— Exercise goal —
Will you extract the entries word for word? Images should not appear in the copy.

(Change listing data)
◇ ◇ ◇ ◇ ◇ ◇ ◇

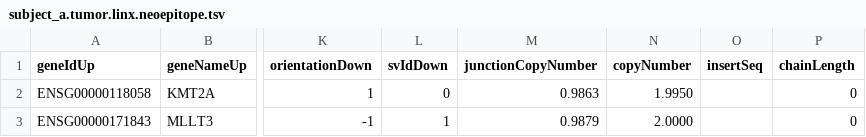
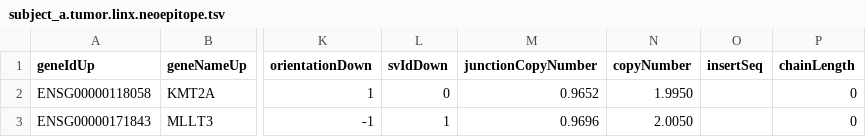
Before and after one commit to umccr/linxreport, a TSV file: inst/extdata/tables/subject_a.tumor.linx.neoepitope.tsv, drawn as a sheet; only a part is shown, gaps mark what is left out; the diff names each change by its address in the sheet, - before the commit and + after, or states it on an @@ line.

```diff
--- a/inst/extdata/tables/subject_a.tumor.linx.neoepitope.tsv
+++ b/inst/extdata/tables/subject_a.tumor.linx.neoepitope.tsv
-M2 (junctionCopyNumber): 0.9863
+M2 (junctionCopyNumber): 0.9652
-M3 (junctionCopyNumber): 0.9879
+M3 (junctionCopyNumber): 0.9696
-N3 (copyNumber): 2.0000
+N3 (copyNumber): 2.0050
```
Also changed, not shown: inst/extdata/tables/subject_a.tumor.linx.breakend.tsv, inst/extdata/tables/subject_a.tumor.linx.driver.catalog.tsv, 15 other files.
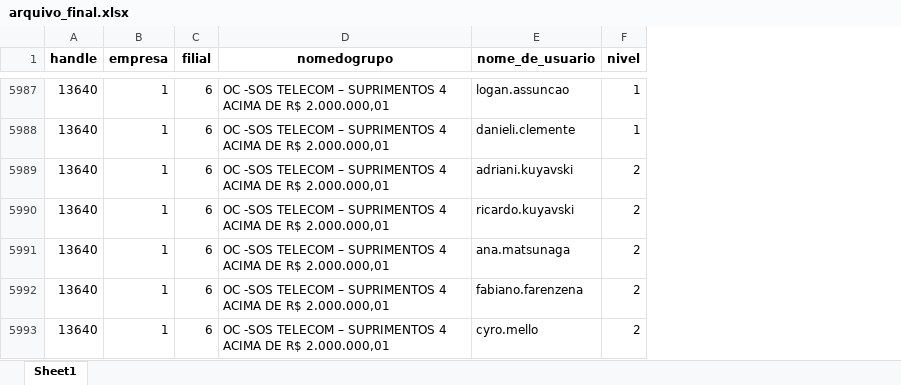
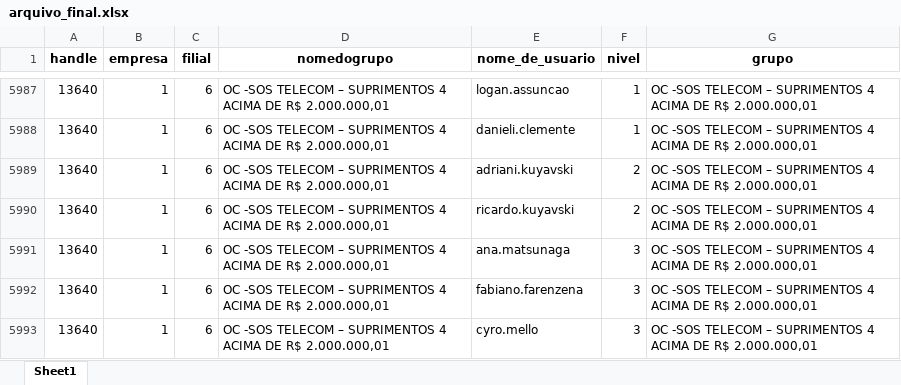
Before and after one commit to RoldanRamon/Alcadas-dos-Compradores-Tempor-rios, an Excel workbook: arquivo_final.xlsx, sheet Sheet1, drawn as a sheet; only a part is shown, gaps mark what is left out; values as stored, in another font and other column widths than the file's, no borders; the diff covers the shown part only; the diff names each change by its address in the sheet, - before the commit and + after, or states it on an @@ line.

Commit message:
Atualização do arquivo considerando os coordenadores de compra como alçada 3

```diff
--- a/arquivo_final.xlsx (sheet Sheet1)
+++ b/arquivo_final.xlsx (sheet Sheet1)
+column G (grupo), rows 5987-5993: all OC -SOS TELECOM – SUPRIMENTOS 4 ACIMA DE R$ 2.000.000,01
-F5991:F5993 (nivel): 2
+F5991:F5993 (nivel): 3
```
Also changed, not shown: 1665 edited cells elsewhere in this sheet, filiais.xlsx, 1 other file.
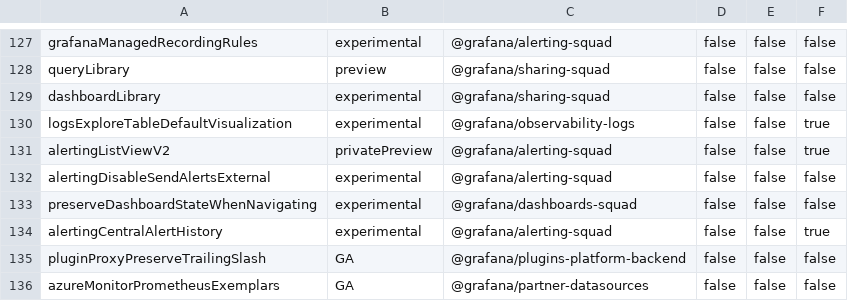
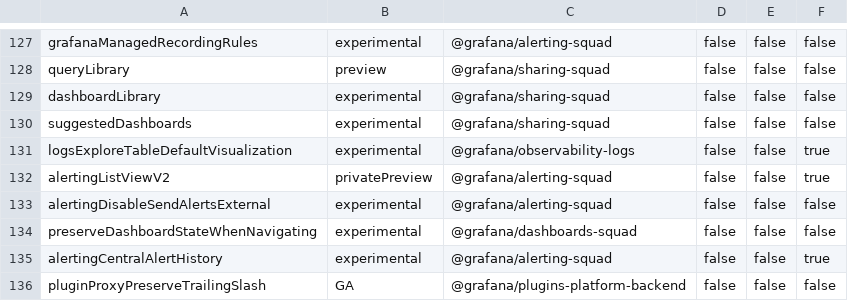
Before and after one commit to hanzoai/dashboards, a CSV file: pkg/services/featuremgmt/toggles_gen.csv, drawn as a sheet; only a part is shown, gaps mark what is left out; the shorter side is filled out with more unchanged rows; the diff names each change by its address in the sheet, - before the commit and + after, or states it on an @@ line.

Commit message:
Dashboard Library: Add new "suggestedDashboards" feature toggle (#113591)

```diff
--- a/pkg/services/featuremgmt/toggles_gen.csv
+++ b/pkg/services/featuremgmt/toggles_gen.csv
+row 130: suggestedDashboards | experimental | @grafana/sharing-squad | false | false | false
```
Also changed, not shown: 4 other files.
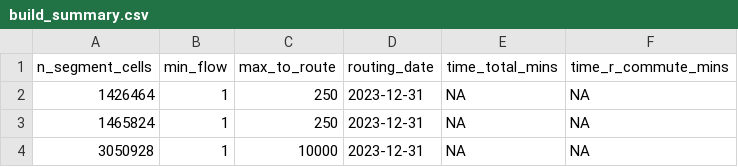
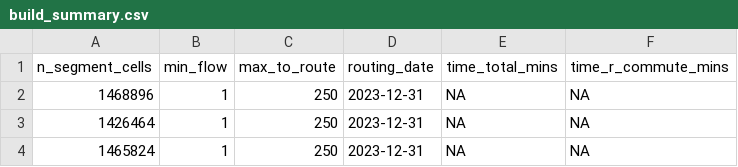
Before and after one commit to nptscot/npt, a CSV file: outputs/build_summary.csv, drawn as a sheet; only a part is shown; the shorter side is filled out with more unchanged rows.

```diff
--- a/outputs/build_summary.csv
+++ b/outputs/build_summary.csv
@@ -1,2 +1,3 @@
 n_segment_cells,min_flow,max_to_route,routing_date,time_total_mins,time_r_commute_mins
+1468896,1,250,2023-12-31,NA,NA
 1426464,1,250,2023-12-31,NA,NA
```
Also changed, not shown: 1 other file.
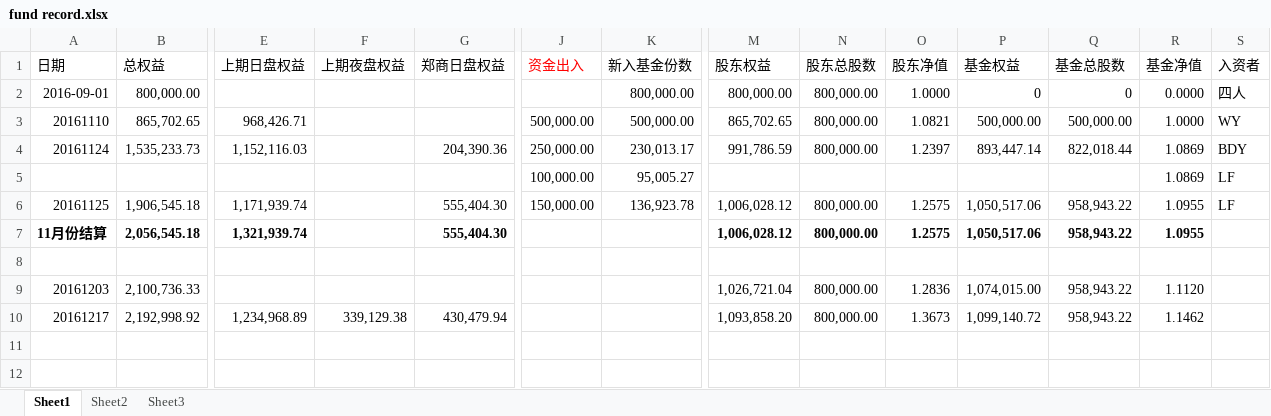
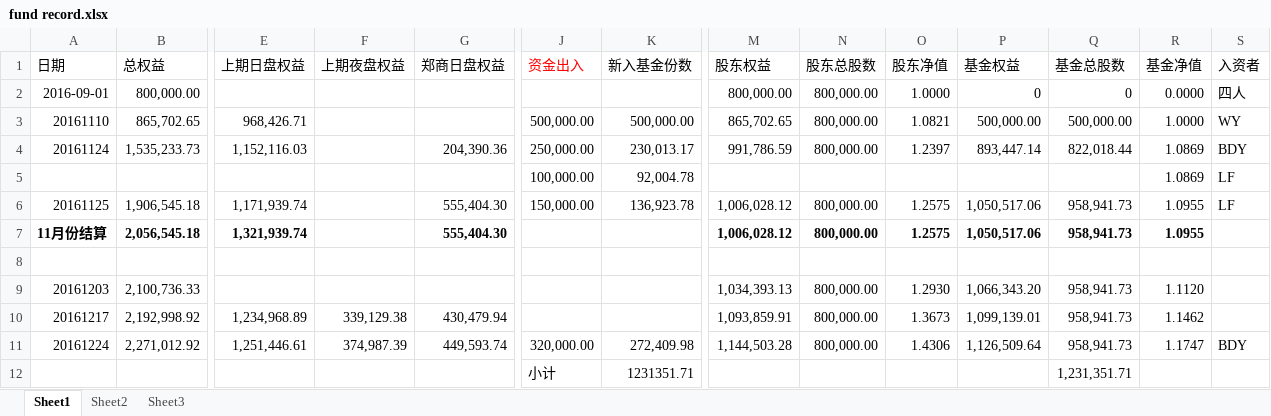
Before and after one commit to 19199883/MyDoc, an Excel workbook: ExplorerFund/NetValue/fund record.xlsx, sheet Sheet1, drawn as a sheet; only a part is shown, gaps mark what is left out; values as stored, in another font and other column widths than the file's, no borders; rows hold the shown columns only; the diff names each change by its address in the sheet, - before the commit and + after, or states it on an @@ line.

Commit message:
update netvalue file

```diff
--- a/ExplorerFund/NetValue/fund record.xlsx (sheet Sheet1)
+++ b/ExplorerFund/NetValue/fund record.xlsx (sheet Sheet1)
-K2 (新入基金份数): 800,000.00
+K2 (新入基金份数): (empty)
-K5 (新入基金份数): 95,005.27
+K5 (新入基金份数): 92,004.78
-Q6:Q7 (基金总股数): 958,943.22
+Q6:Q7 (基金总股数): 958,941.73
-M9 (股东权益): 1,026,721.04
+M9 (股东权益): 1,034,393.13
-O9 (股东净值): 1.2836
+O9 (股东净值): 1.2930
-P9 (基金权益): 1,074,015.00
+P9 (基金权益): 1,066,343.20
-Q9:Q10 (基金总股数): 958,943.22
+Q9:Q10 (基金总股数): 958,941.73
-M10 (股东权益): 1,093,858.20
+M10 (股东权益): 1,093,859.91
-P10 (基金权益): 1,099,140.72
+P10 (基金权益): 1,099,139.01
+row 11: 20161224 | 2,271,012.92 | 1,251,446.61 | 374,987.39 | 449,593.74 | 320,000.00 | 272,409.98 | 1,144,503.28 | 800,000.00 | 1.4306 | 1,126,509.64 | 958,941.73 | 1.1747 | BDY
+row 12:  |  |  |  |  | 小计 | 1231351.71 |  |  |  |  | 1,231,351.71
```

◇ ◇ ◇ ◇ ◇ ◇ ◇

— Solution for this task —
Before and after one commit to umccr/linxreport, a TSV file: inst/extdata/tables/subject_a.tumor.linx.neoepitope.tsv, drawn as a sheet; only a part is shown, gaps mark what is left out; the diff names each change by its address in the sheet, - before the commit and + after, or states it on an @@ line.

```diff
--- a/inst/extdata/tables/subject_a.tumor.linx.neoepitope.tsv
+++ b/inst/extdata/tables/subject_a.tumor.linx.neoepitope.tsv
-M2 (junctionCopyNumber): 0.9863
+M2 (junctionCopyNumber): 0.9652
-M3 (junctionCopyNumber): 0.9879
+M3 (junctionCopyNumber): 0.9696
-N3 (copyNumber): 2.0000
+N3 (copyNumber): 2.0050
```
Also changed, not shown: inst/extdata/tables/subject_a.tumor.linx.breakend.tsv, inst/extdata/tables/subject_a.tumor.linx.driver.catalog.tsv, 15 other files.
Before and after one commit to RoldanRamon/Alcadas-dos-Compradores-Tempor-rios, an Excel workbook: arquivo_final.xlsx, sheet Sheet1, drawn as a sheet; only a part is shown, gaps mark what is left out; values as stored, in another font and other column widths than the file's, no borders; the diff covers the shown part only; the diff names each change by its address in the sheet, - before the commit and + after, or states it on an @@ line.

Commit message:
Atualização do arquivo considerando os coordenadores de compra como alçada 3

```diff
--- a/arquivo_final.xlsx (sheet Sheet1)
+++ b/arquivo_final.xlsx (sheet Sheet1)
+column G (grupo), rows 5987-5993: all OC -SOS TELECOM – SUPRIMENTOS 4 ACIMA DE R$ 2.000.000,01
-F5991:F5993 (nivel): 2
+F5991:F5993 (nivel): 3
```
Also changed, not shown: 1665 edited cells elsewhere in this sheet, filiais.xlsx, 1 other file.
Before and after one commit to hanzoai/dashboards, a CSV file: pkg/services/featuremgmt/toggles_gen.csv, drawn as a sheet; only a part is shown, gaps mark what is left out; the shorter side is filled out with more unchanged rows; the diff names each change by its address in the sheet, - before the commit and + after, or states it on an @@ line.

Commit message:
Dashboard Library: Add new "suggestedDashboards" feature toggle (#113591)

```diff
--- a/pkg/services/featuremgmt/toggles_gen.csv
+++ b/pkg/services/featuremgmt/toggles_gen.csv
+row 130: suggestedDashboards | experimental | @grafana/sharing-squad | false | false | false
```
Also changed, not shown: 4 other files.
Before and after one commit to nptscot/npt, a CSV file: outputs/build_summary.csv, drawn as a sheet; only a part is shown; the shorter side is filled out with more unchanged rows.

```diff
--- a/outputs/build_summary.csv
+++ b/outputs/build_summary.csv
@@ -1,2 +1,3 @@
 n_segment_cells,min_flow,max_to_route,routing_date,time_total_mins,time_r_commute_mins
+1468896,1,250,2023-12-31,NA,NA
 1426464,1,250,2023-12-31,NA,NA
```
Also changed, not shown: 1 other file.
Before and after one commit to 19199883/MyDoc, an Excel workbook: ExplorerFund/NetValue/fund record.xlsx, sheet Sheet1, drawn as a sheet; only a part is shown, gaps mark what is left out; values as stored, in another font and other column widths than the file's, no borders; rows hold the shown columns only; the diff names each change by its address in the sheet, - before the commit and + after, or states it on an @@ line.

Commit message:
update netvalue file

```diff
--- a/ExplorerFund/NetValue/fund record.xlsx (sheet Sheet1)
+++ b/ExplorerFund/NetValue/fund record.xlsx (sheet Sheet1)
-K2 (新入基金份数): 800,000.00
+K2 (新入基金份数): (empty)
-K5 (新入基金份数): 95,005.27
+K5 (新入基金份数): 92,004.78
-Q6:Q7 (基金总股数): 958,943.22
+Q6:Q7 (基金总股数): 958,941.73
-M9 (股东权益): 1,026,721.04
+M9 (股东权益): 1,034,393.13
-O9 (股东净值): 1.2836
+O9 (股东净值): 1.2930
-P9 (基金权益): 1,074,015.00
+P9 (基金权益): 1,066,343.20
-Q9:Q10 (基金总股数): 958,943.22
+Q9:Q10 (基金总股数): 958,941.73
-M10 (股东权益): 1,093,858.20
+M10 (股东权益): 1,093,859.91
-P10 (基金权益): 1,099,140.72
+P10 (基金权益): 1,099,139.01
+row 11: 20161224 | 2,271,012.92 | 1,251,446.61 | 374,987.39 | 449,593.74 | 320,000.00 | 272,409.98 | 1,144,503.28 | 800,000.00 | 1.4306 | 1,126,509.64 | 958,941.73 | 1.1747 | BDY
+row 12:  |  |  |  |  | 小计 | 1231351.71 |  |  |  |  | 1,231,351.71
```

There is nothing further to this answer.